Exercise description: How many lines in the listing below include the word "dateOfBirth"? Answer with the number and nothing else.

Records supplied:
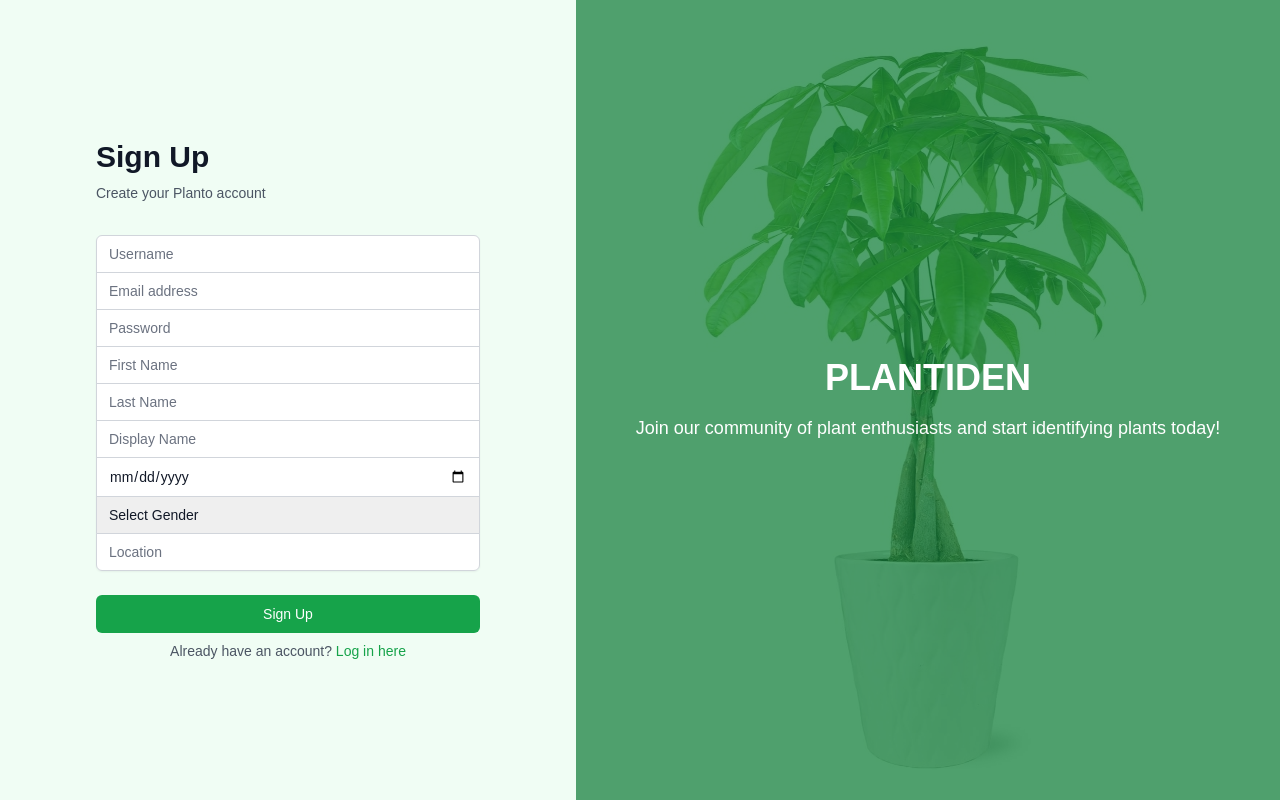
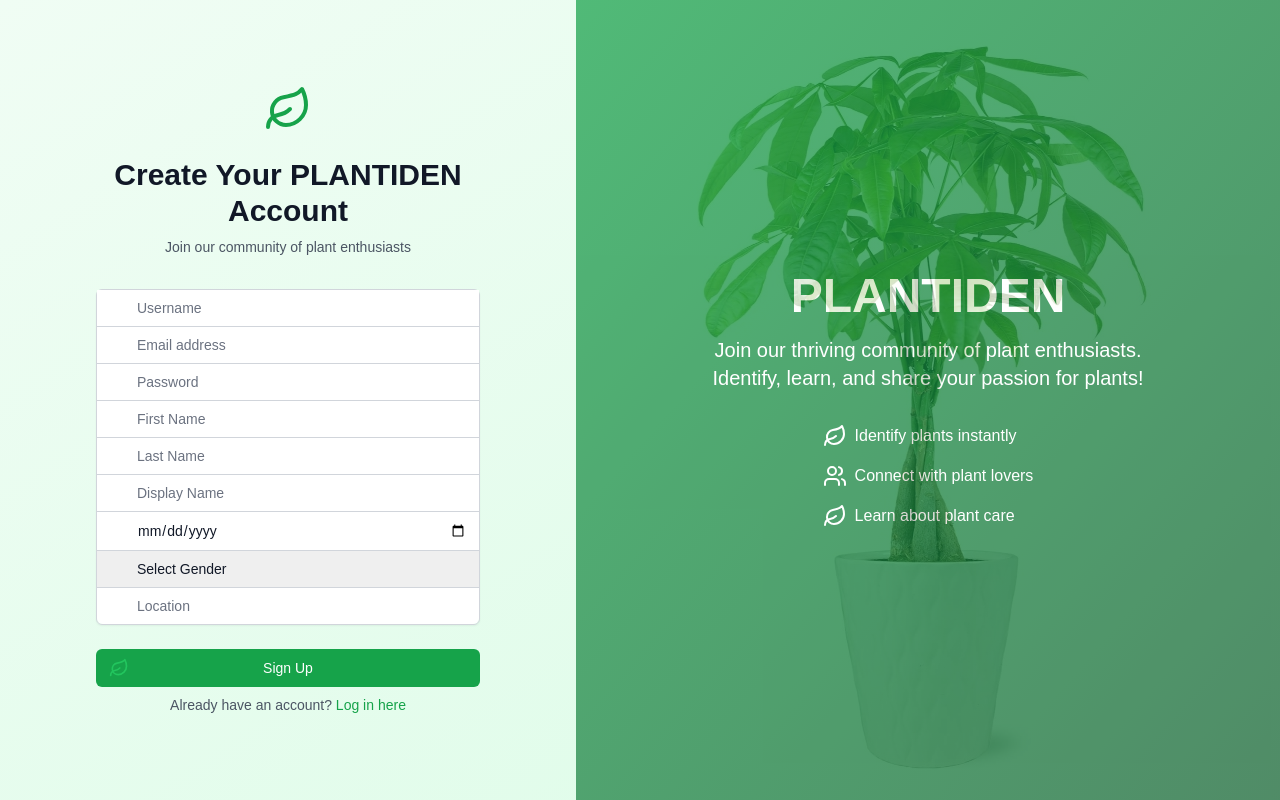
Before and after one commit to ajitonelsonn/plant-identifier, a Next.js app: page /register in a window 1280 px wide. Built offline with nearby package versions, Linux system fonts and the light colour scheme.

Commit message:
update login and register

```diff
--- a/app/login/page.tsx
+++ b/app/login/page.tsx
@@ -112,7 +112,7 @@ export default function Login() {
             </div>
             <div className="flex justify-end">
               <Link
-                href="/forgot-password"
+                href="/login"
                 className="text-sm text-green-600 hover:underline"
               >
                 Forgot Password?
--- a/app/register/page.tsx
+++ b/app/register/page.tsx
@@ -5,6 +5,7 @@ import { useRouter } from "next/navigation";
 import Link from "next/link";
 import Image from "next/image";
 import Modal from "../components/Modal";
+import { Leaf, Mail, Lock, User, MapPin, Calendar, Users } from "lucide-react";
 
 export default function Register() {
   const [formData, setFormData] = useState({
@@ -81,7 +82,7 @@ export default function Register() {
   };
 
   return (
-    <div className="min-h-screen flex bg-green-50">
+    <div className="min-h-screen flex bg-gradient-to-br from-green-50 to-green-100">
       <Modal
         isOpen={modalInfo.isOpen}
         onClose={closeModal}
@@ -91,92 +92,104 @@ export default function Register() {
       />
       <div className="flex-1 flex flex-col justify-center py-12 px-4 sm:px-6 lg:flex-none lg:px-20 xl:px-24">
         <div className="mx-auto w-full max-w-sm lg:w-96">
-          <h2 className="text-3xl font-extrabold text-gray-900">Sign Up</h2>
-          <p className="mt-2 text-sm text-gray-600">
-            Create your Planto account
-          </p>
+          <div className="text-center mb-8">
+            <Leaf className="mx-auto h-12 w-auto text-green-600" />
+            <h2 className="mt-6 text-3xl font-extrabold text-gray-900">
+              Create Your PLANTIDEN Account
+            </h2>
+            <p className="mt-2 text-sm text-gray-600">
+              Join our community of plant enthusiasts
+            </p>
+          </div>
           <form onSubmit={handleSubmit} className="mt-8 space-y-6">
-            <input type="hidden" name="remember" defaultValue="true" />
             <div className="rounded-md shadow-sm -space-y-px">
-              <div>
+              <div className="flex items-center border border-gray-300 rounded-t-md">
+                <User className="absolute ml-3 text-gray-400" size={18} />
                 <input
                   name="username"
                   type="text"
                   required
-                  className="appearance-none rounded-none relative block w-full px-3 py-2 border border-gray-300 placeholder-gray-500 text-gray-900 rounded-t-md focus:outline-none focus:ring-green-500 focus:border-green-500 focus:z-10 sm:text-sm"
+                  className="appearance-none rounded-none relative block w-full pl-10 px-3 py-2 placeholder-gray-500 text-gray-900 focus:outline-none focus:ring-green-500 focus:border-green-500 focus:z-10 sm:text-sm"
                   placeholder="Username"
                   value={formData.username}
                   onChange={handleChange}
                 />
               </div>
-              <div>
+              <div className="flex items-center border border-gray-300">
+                <Mail className="absolute ml-3 text-gray-400" size={18} />
                 <input
                   name="email"
                   type="email"
                   autoComplete="email"
                   required
-                  className="appearance-none rounded-none relative block w-full px-3 py-2 border border-gray-300 placeholder-gray-500 text-gray-900 focus:outline-none focus:ring-green-500 focus:border-green-500 focus:z-10 sm:text-sm"
+                  className="appearance-none rounded-none relative block w-full pl-10 px-3 py-2 placeholder-gray-500 text-gray-900 focus:outline-none focus:ring-green-500 focus:border-green-500 focus:z-10 sm:text-sm"
                   placeholder="Email address"
                   value={formData.email}
                   onChange={handleChange}
                 />
               </div>
-              <div>
+              <div className="flex items-center border border-gray-300">
+                <Lock className="absolute ml-3 text-gray-400" size={18} />
                 <input
                   name="password"
                   type="password"
                   autoComplete="new-password"
                   required
-                  className="appearance-none rounded-none relative block w-full px-3 py-2 border border-gray-300 placeholder-gray-500 text-gray-900 focus:outline-none focus:ring-green-500 focus:border-green-500 focus:z-10 sm:text-sm"
+                  className="appearance-none rounded-none relative block w-full pl-10 px-3 py-2 placeholder-gray-500 text-gray-900 focus:outline-none focus:ring-green-500 focus:border-green-500 focus:z-10 sm:text-sm"
                   placeholder="Password"
                   value={formData.password}
                   onChange={handleChange}
                 />
               </div>
-              <div>
+              <div className="flex items-center border border-gray-300">
+                <User className="absolute ml-3 text-gray-400" size={18} />
                 <input
                   name="firstName"
                   type="text"
-                  className="appearance-none rounded-none relative block w-full px-3 py-2 border border-gray-300 placeholder-gray-500 text-gray-900 focus:outline-none focus:ring-green-500 focus:border-green-500 focus:z-10 sm:text-sm"
+                  className="appearance-none rounded-none relative block w-full pl-10 px-3 py-2 placeholder-gray-500 text-gray-900 focus:outline-none focus:ring-green-500 focus:border-green-500 focus:z-10 sm:text-sm"
                   placeholder="First Name"
                   value={formData.firstName}
                   onChange={handleChange}
                 />
               </div>
-              <div>
+              <div className="flex items-center border border-gray-300">
+                <User className="absolute ml-3 text-gray-400" size={18} />
                 <input
                   name="lastName"
                   type="text"
-                  className="appearance-none rounded-none relative block w-full px-3 py-2 border border-gray-300 placeholder-gray-500 text-gray-900 focus:outline-none focus:ring-green-500 focus:border-green-500 focus:z-10 sm:text-sm"
+                  className="appearance-none rounded-none relative block w-full pl-10 px-3 py-2 placeholder-gray-500 text-gray-900 focus:outline-none focus:ring-green-500 focus:border-green-500 focus:z-10 sm:text-sm"
                   placeholder="Last Name"
                   value={formData.lastName}
                   onChange={handleChange}
                 />
               </div>
-              <div>
+              <div className="flex items-center border border-gray-300">
+                <User className="absolute ml-3 text-gray-400" size={18} />
                 <input
                   name="displayName"
                   type="text"
-                  className="appearance-none rounded-none relative block w-full px-3 py-2 border border-gray-300 placeholder-gray-500 text-gray-900 focus:outline-none focus:ring-green-500 focus:border-green-500 focus:z-10 sm:text-sm"
+                  className="appearance-none rounded-none relative block w-full pl-10 px-3 py-2 placeholder-gray-500 text-gray-900 focus:outline-none focus:ring-green-500 focus:border-green-500 focus:z-10 sm:text-sm"
                   placeholder="Display Name"
                   value={formData.displayName}
                   onChange={handleChange}
                 />
               </div>
-              <div>
+              <div className="flex items-center border border-gray-300">
+                <Calendar className="absolute ml-3 text-gray-400" size={18} />
                 <input
                   name="dateOfBirth"
                   type="date"
-                  className="appearance-none rounded-none relative block w-full px-3 py-2 border border-gray-300 placeholder-gray-500 text-gray-900 focus:outline-none focus:ring-green-500 focus:border-green-500 focus:z-10 sm:text-sm"
+                  className="appearance-none rounded-none relative block w-full pl-10 px-3 py-2 placeholder-gray-500 text-gray-900 focus:outline-none focus:ring-green-500 focus:border-green-500 focus:z-10 sm:text-sm"
                   placeholder="Date of Birth"
                   value={formData.dateOfBirth}
                   onChange={handleChange}
                 />
               </div>
-              <div>
+              <div className="flex items-center border border-gray-300">
+                <Users className="absolute ml-3 text-gray-400" size={18} />
                 <select
                   name="gender"
-                  className="appearance-none rounded-none relative block w-full px-3 py-2 border border-gray-300 placeholder-gray-500 text-gray-900 focus:outline-none focus:ring-green-500 focus:border-green-500 focus:z-10 sm:text-sm"
+                  className="appearance-none rounded-none relative block w-full pl-10 px-3 py-2 placeholder-gray-500 text-gray-900 focus:outline-none focus:ring-green-500 focus:border-green-500 focus:z-10 sm:text-sm"
                   value={formData.gender}
                   onChange={handleChange}
                 >
@@ -187,11 +200,12 @@ export default function Register() {
                   <option value="prefer_not_to_say">Prefer not to say</option>
                 </select>
               </div>
-              <div>
+              <div className="flex items-center border border-gray-300 rounded-b-md">
+                <MapPin className="absolute ml-3 text-gray-400" size={18} />
                 <input
                   name="location"
                   type="text"
-                  className="appearance-none rounded-none relative block w-full px-3 py-2 border border-gray-300 placeholder-gray-500 text-gray-900 rounded-b-md focus:outline-none focus:ring-green-500 focus:border-green-500 focus:z-10 sm:text-sm"
+                  className="appearance-none rounded-none relative block w-full pl-10 px-3 py-2 placeholder-gray-500 text-gray-900 rounded-b-md focus:outline-none focus:ring-green-500 focus:border-green-500 focus:z-10 sm:text-sm"
                   placeholder="Location"
                   value={formData.location}
                   onChange={handleChange}
@@ -202,8 +216,14 @@ export default function Register() {
             <div>
               <button
                 type="submit"
-                className="group relative w-full flex justify-center py-2 px-4 border border-transparent text-sm font-medium rounded-md text-white bg-green-600 hover:bg-green-700 focus:outline-none focus:ring-2 focus:ring-offset-2 focus:ring-green-500"
+                className="group relative w-full flex justify-center py-2 px-4 border border-transparent text-sm font-medium rounded-md text-white bg-green-600 hover:bg-green-700 focus:outline-none focus:ring-2 focus:ring-offset-2 focus:ring-green-500 transition duration-150 ease-in-out"
               >
+                <span className="absolute left-0 inset-y-0 flex items-center pl-3">
+                  <Leaf
+                    className="h-5 w-5 text-green-500 group-hover:text-green-400"
+                    aria-hidden="true"
+                  />
+                </span>
                 Sign Up
               </button>
             </div>
@@ -212,7 +232,7 @@ export default function Register() {
             Already have an account?{" "}
             <Link
               href="/login"
-              className="font-medium text-green-600 hover:text-green-500"
+              className="font-medium text-green-600 hover:text-green-500 transition duration-150 ease-in-out"
             >
               Log in here
             </Link>
@@ -226,12 +246,26 @@ export default function Register() {
           alt="Plant background"
           layout="fill"
         />
-        <div className="absolute inset-0 bg-green-700 bg-opacity-75 flex flex-col justify-center items-center text-white p-8">
-          <h1 className="text-4xl font-bold mb-4">PLANTIDEN</h1>
-          <p className="text-center text-lg">
-            Join our community of plant enthusiasts and start identifying plants
-            today!
+        <div className="absolute inset-0 bg-gradient-to-br from-green-600 to-green-800 opacity-75 flex flex-col justify-center items-center text-white p-8">
+          <h1 className="text-5xl font-bold mb-4">PLANTIDEN</h1>
+          <p className="text-center text-xl max-w-md">
+            Join our thriving community of plant enthusiasts. Identify, learn,
+            and share your passion for plants!
           </p>
+          <ul className="mt-8 space-y-4">
+            <li className="flex items-center">
+              <Leaf className="h-6 w-6 mr-2" />
+              <span>Identify plants instantly</span>
+            </li>
+            <li className="flex items-center">
+              <Users className="h-6 w-6 mr-2" />
+              <span>Connect with plant lovers</span>
+            </li>
+            <li className="flex items-center">
+              <Leaf className="h-6 w-6 mr-2" />
+              <span>Learn about plant care</span>
+            </li>
+          </ul>
         </div>
       </div>
     </div>
```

Written response: 2